Â sample specific patterns which means that variance will be low.

Â This figure shows how model complexity impacts training and test error rate.

Â In a really simple model, there's a lot of predication error.

Â Bias is high, but variance is low.

Â In this case the model is underfitted.

Â As model complexity increases, you can see that the prediction error, or

Â bias, decreases in the training sample.

Â Similar to the training sample, prediction error, or bias,

Â decreases, and variance increases as the model becomes more complex.

Â However you can see that there's a point which an overfitted or

Â increasingly complex model will actually increase the test error rate.

Â In this situation a model that is ove fitted on the training sample

Â leads to a low error rate in the training sample

Â at the cost of fitting poorly in the test data set.

Â The ideal model complexity is where the test error rate bottoms out.

Â The model at this point will have low bias and low variance,

Â both of which will provide the lowest possible test error rate.

Â Assessing model accuracy and the bias variance trade-off also applies to

Â situations in which we develop statistical models to classify observations

Â into different levels of a categorical outcome variable.

Â Logistic regression is an example of a classification model.

Â In logistic regression, model accuracy is determined by how well a logistic

Â regression model developed on a training data set, correctly classifies

Â observations on a categorical outcome variable in a test data set.

Â The same bias variance principle applies in this case, such that a logistic

Â regression model with low bias and low variance will have a low prediction or

Â classification error rate in the test data set.

Â For example, we might develop a logistic regression model to predict whether or

Â not a person is nicotine dependent.

Â The statistical model developed on the training sample

Â can be applied to observations in the test sample to see how accurately the model

Â classifies observations by comparing model predictive nicotine dependence diagnosis

Â to actual diagnosis for observations in the test data set.

Â A confusion matrix,

Â like the one shown here, can be used to estimate prediction accuracy.

Â A model with low prediction error will have a high percentage of correctly

Â classified observations, and a low percentage of misclassified observations.

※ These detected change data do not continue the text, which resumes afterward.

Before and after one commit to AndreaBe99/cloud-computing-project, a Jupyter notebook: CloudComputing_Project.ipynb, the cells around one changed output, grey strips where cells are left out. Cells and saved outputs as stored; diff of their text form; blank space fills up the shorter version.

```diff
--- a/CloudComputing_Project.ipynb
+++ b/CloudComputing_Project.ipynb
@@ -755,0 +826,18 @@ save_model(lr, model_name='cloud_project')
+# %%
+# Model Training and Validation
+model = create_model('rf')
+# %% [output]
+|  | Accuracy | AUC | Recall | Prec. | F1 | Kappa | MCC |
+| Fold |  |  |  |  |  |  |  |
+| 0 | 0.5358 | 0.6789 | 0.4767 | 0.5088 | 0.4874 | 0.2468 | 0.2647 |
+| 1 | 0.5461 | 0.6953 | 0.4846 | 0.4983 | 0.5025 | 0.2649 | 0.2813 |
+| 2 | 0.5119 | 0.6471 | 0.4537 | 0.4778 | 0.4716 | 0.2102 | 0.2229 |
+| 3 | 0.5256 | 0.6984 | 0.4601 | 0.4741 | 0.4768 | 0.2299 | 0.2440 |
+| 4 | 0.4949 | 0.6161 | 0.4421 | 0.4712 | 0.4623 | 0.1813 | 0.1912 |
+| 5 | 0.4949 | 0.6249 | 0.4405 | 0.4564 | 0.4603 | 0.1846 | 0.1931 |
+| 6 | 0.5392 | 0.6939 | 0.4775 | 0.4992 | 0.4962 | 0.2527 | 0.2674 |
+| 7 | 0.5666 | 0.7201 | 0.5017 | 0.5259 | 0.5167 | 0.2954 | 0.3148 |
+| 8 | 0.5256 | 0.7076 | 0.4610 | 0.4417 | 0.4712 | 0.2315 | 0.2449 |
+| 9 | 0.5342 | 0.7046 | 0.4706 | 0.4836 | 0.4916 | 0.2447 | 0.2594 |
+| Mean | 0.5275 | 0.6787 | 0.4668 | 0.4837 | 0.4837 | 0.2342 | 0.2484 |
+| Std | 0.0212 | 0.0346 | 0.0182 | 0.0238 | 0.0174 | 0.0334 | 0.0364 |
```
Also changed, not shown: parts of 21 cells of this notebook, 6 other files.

Â In this example, the training data statistical model incorrectly classified

Â a total of 123 of the 992 observations in the test sample, meaning that

Â the statistical model misclassified 12% of the observations in the test data set.

Â